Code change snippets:
# # # #

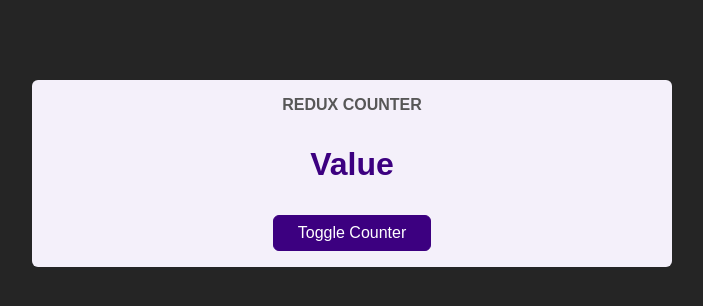
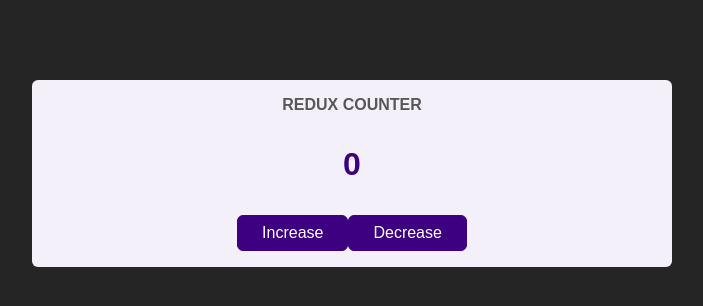
Before and after one commit to Perevechenkov/redux-toolkit-example, a JavaScript app: page / in a window 1280 px wide. Shown: the top 306 px of the page, without its empty margins (288-991 px from the left). Built offline with nearby package versions, Linux system fonts and the light colour scheme.

Commit message:
using redux state & dispatching actions

```diff
--- a/src/components/Counter.js
+++ b/src/components/Counter.js
@@ -1,13 +1,25 @@
+import { useDispatch, useSelector } from 'react-redux';
 import classes from './Counter.module.scss';
 
+import { increment, decrement } from './counterSlice';
+
 export default function Counter(props) {
-  const toggleCounterHandler = () => {};
+  const counterValue = useSelector(state => state.counter.value);
+  const dispatch = useDispatch();
+
+  const increaseCounterHandler = () => {
+    dispatch(increment());
+  };
+  const decreaseCounterHandler = () => {
+    dispatch(decrement());
+  };
 
   return (
     <main className={classes.counter}>
       <h1>Redux Counter</h1>
-      <div className={classes.value}>Value</div>
-      <button onClick={toggleCounterHandler}>Toggle Counter</button>
+      <div className={classes.value}>{counterValue}</div>
+      <button onClick={increaseCounterHandler}>Increase</button>
+      <button onClick={decreaseCounterHandler}>Decrease</button>
     </main>
   );
 }
```
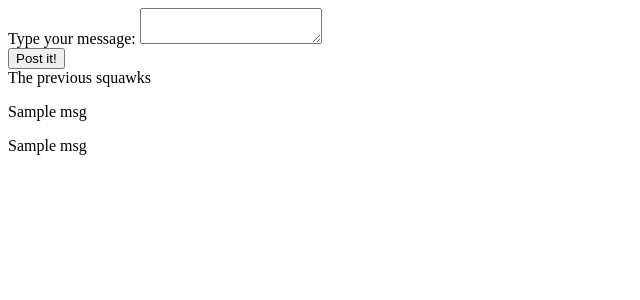
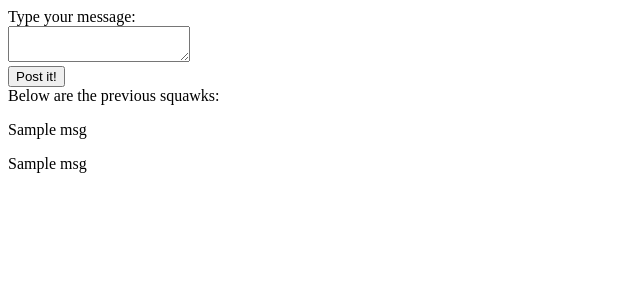
Before and after one commit to startup-systems/squawker, a Flask app: template squawker/templates/index.html in a window 1280 px wide. Shown: the top 300 px of the page, without its empty margins (0-640 px from the left). Run offline with Flask 2, Linux system fonts and the light colour scheme; the template is opened without the code that fills it: most values are stand-ins (such as "Sample title", 1, 10 or a date in 2020).

Commit message:
still one fail

```diff
--- a/squawker/schema.sql
+++ b/squawker/schema.sql
@@ -1,2 +1,2 @@
 DROP TABLE IF EXISTS listOfSquawks;
-CREATE TABLE listOfSquawks (id integer primary key, caption text);
+CREATE TABLE listOfSquawks (id integer primary key, caption VARCHAR(140));
--- a/squawker/templates/index.html
+++ b/squawker/templates/index.html
@@ -8,7 +8,7 @@
 			<form action="/" method="POST">
 				<div>
 					<label for="msg">Type your message:</label>
-					<textarea id="message" name="caption"></textarea>
+					<br><textarea id="message" name="caption"></textarea>
 				</div>
 				<div class="button">
 					<button type="submit">Post it!</button>
@@ -17,7 +17,7 @@
 		</div>
 
 		<div class="getMsg">
-			<label for="previousMsg">The previous squawks</label>
+			<label for="previousMsg">Below are the previous squawks:</label>
 			{% for msg in captions %}
 				<div>
 					<p>{{ msg[2] }}</p>
```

# # # #

Whenever a line in the preceding entries includes the word "classes", count it, and state the total alone.

### Response
4